Padre Pio died on September 23, 1968, his funeral attended by over 100,000 people. During the fifty-eight years he was a priest, his monastery at San Giovanni Rotondo, Italy, became a mecca for pilgrims from all over the world. Born Francesco Forgione on May 25, 1887 in the town of Pietrelcina in southeastern Italy, Padre Pio joined the Capuchin Order in 1903 and was ordained in 1910. On September 20, 1918 he received the sacred wounds of Christ, the stigmata, which he bore the rest of his life.
Renowned for the stigmata, which modern medical science could not explain, Padre Pio also possessed other unusual qualities, such as bilocation, celestial perfume, reading of hearts, miraculous cures, remarkable conversions, and prophetic insight. Although he did not leave his monastery and was under obedience not to write or preach, this humble Capuchin monk became world famous for his piety, his counsel, and his miracles. He was universally regarded as a saint in his own time.
Pope John Paul II beatified Padre Pio of Pietrelcina on Sunday, May 2, 1999 in St. Peter's Basilica Square before a throng of 650,000 devotees of this famed 20th-century stigmatist. His faithful followers now look forward with anticipation to his canonization.
"Remember that God is within us when we are in His grace, and outside of us when we are in sin." -Padre Pio

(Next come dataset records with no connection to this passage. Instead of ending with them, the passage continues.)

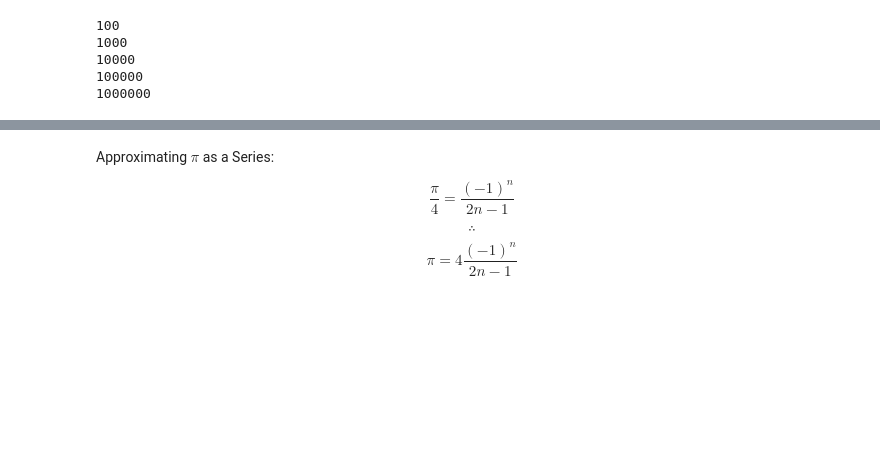
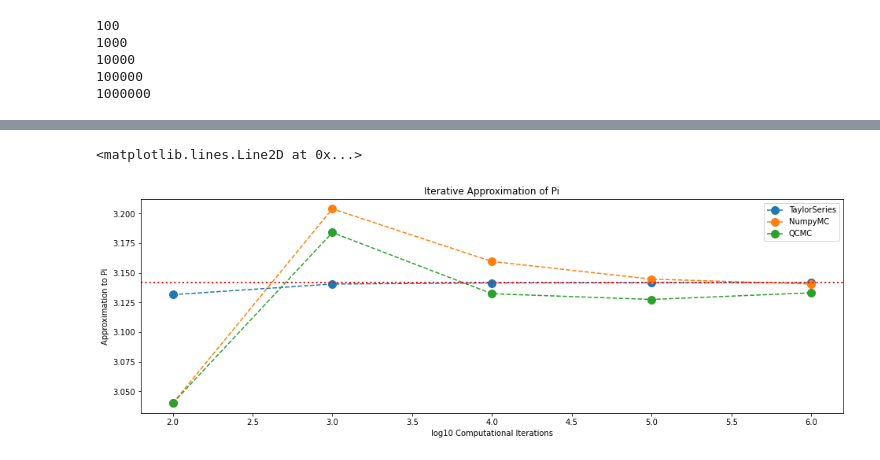
Before and after one commit to nipunjeetgujral/Approximate-Pi, a Jupyter notebook: Approximate Pi.ipynb, the cells around one changed output, grey strips where cells are left out. Drawn from its saved outputs; the diff is of its cells as text; code cells hidden in the pictures; blank space fills up the shorter version.

Commit message:
Update Visuals

```diff
--- a/Approximate Pi.ipynb
+++ b/Approximate Pi.ipynb
@@ -197,10 +274,11 @@ QuantumComputing_Performance = (
     pd
     .DataFrame(
         data = list(zip(pi_approximation_list, population_list, duration)),
-        column = ['pi_approximatation', 'population', 'duration']
+        columns = ['pi_approximatation', 'population', 'duration']
     )
     .assign(
-        pi_actual = [np.pi],
-        error = lambda x: abs(x['pi_approximatation'] - x['pi_actual'])
+        error = lambda x: x['pi_approximatation'] - np.pi
     )
 )
+
+QuantumComputing_Performance
@@ -207,7 +292,44 @@ QuantumComputing_Performance = (
-# %% [markdown]
-Approximating $\pi$ as a Series:
-
-
-$$\frac{\pi}{4} = \frac{(-1)^{n}}{2n-1}$$
-
-$$\therefore$$ $$\pi = 4\frac{(-1)^{n}}{2n-1}$$
+# %%
+TaylorSeries_Performance = TaylorSeries_Performance.assign(method = 'TaylorSeries')
+Numpy_Performance = Numpy_Performance.assign(method = 'NumpyMC')
+QuantumComputing_Performance = QuantumComputing_Performance.assign(method = 'QCMC')
+
+Performance_DataFrame = (
+    pd
+    .concat(
+        [TaylorSeries_Performance, Numpy_Performance, QuantumComputing_Performance]
+    )
+    [['method', 'population', 'duration', 'pi_approximatation', 'error']]
+)
+# %%
+fig, ax0 = plt.subplots()
+
+for algorithm in ['TaylorSeries', 'NumpyMC', 'QCMC']:
+    (
+        Performance_DataFrame
+        .query(f"method == '{algorithm}'")
+        .assign(log_pop = lambda x: np.log10(x['population']))
+        .plot(
+            x = 'log_pop',
+            y = 'pi_approximatation',
+            ax = ax0,
+            style = "o--",
+            markersize = 10,
+            xlabel = "log10 Computational Iterations",
+            ylabel = "Approximation to Pi",
+            title = "Iterative Approximation of Pi",
+            figsize = (16, 5),
+        )
+    )
+
+ax0.legend(['TaylorSeries', 'NumpyMC', 'QCMC'])
+plt.axhline(
+    y = np.pi,
+    xmin = 0, xmax = Performance_DataFrame.population.max(),
+    color = 'red',
+    linewidth = 2,
+    linestyle = 'dotted'
+)
+# %% [output]
+<matplotlib.lines.Line2D at 0x...>
+[figure, added]
```
Also changed, not shown: parts of 16 cells of this notebook.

Father Charles Mortimer Carty worked with news radio and the press for twenty-four years in the twentieth century. He and Father Leslie Rumble of Australia founded the St. Paul, Minnesota-based Radio Replies Press, through which they distributed thousands of Catholic books and pamphlets. Father Charles wrote the bulk of Padre Pio: The Stigmatist while living at San Giovanni Rotondo, visiting the saint. He afterwards toured the United States and gave sermons on St. Pio. He died during one of these tours on May 22, 1964, in Pennsylvania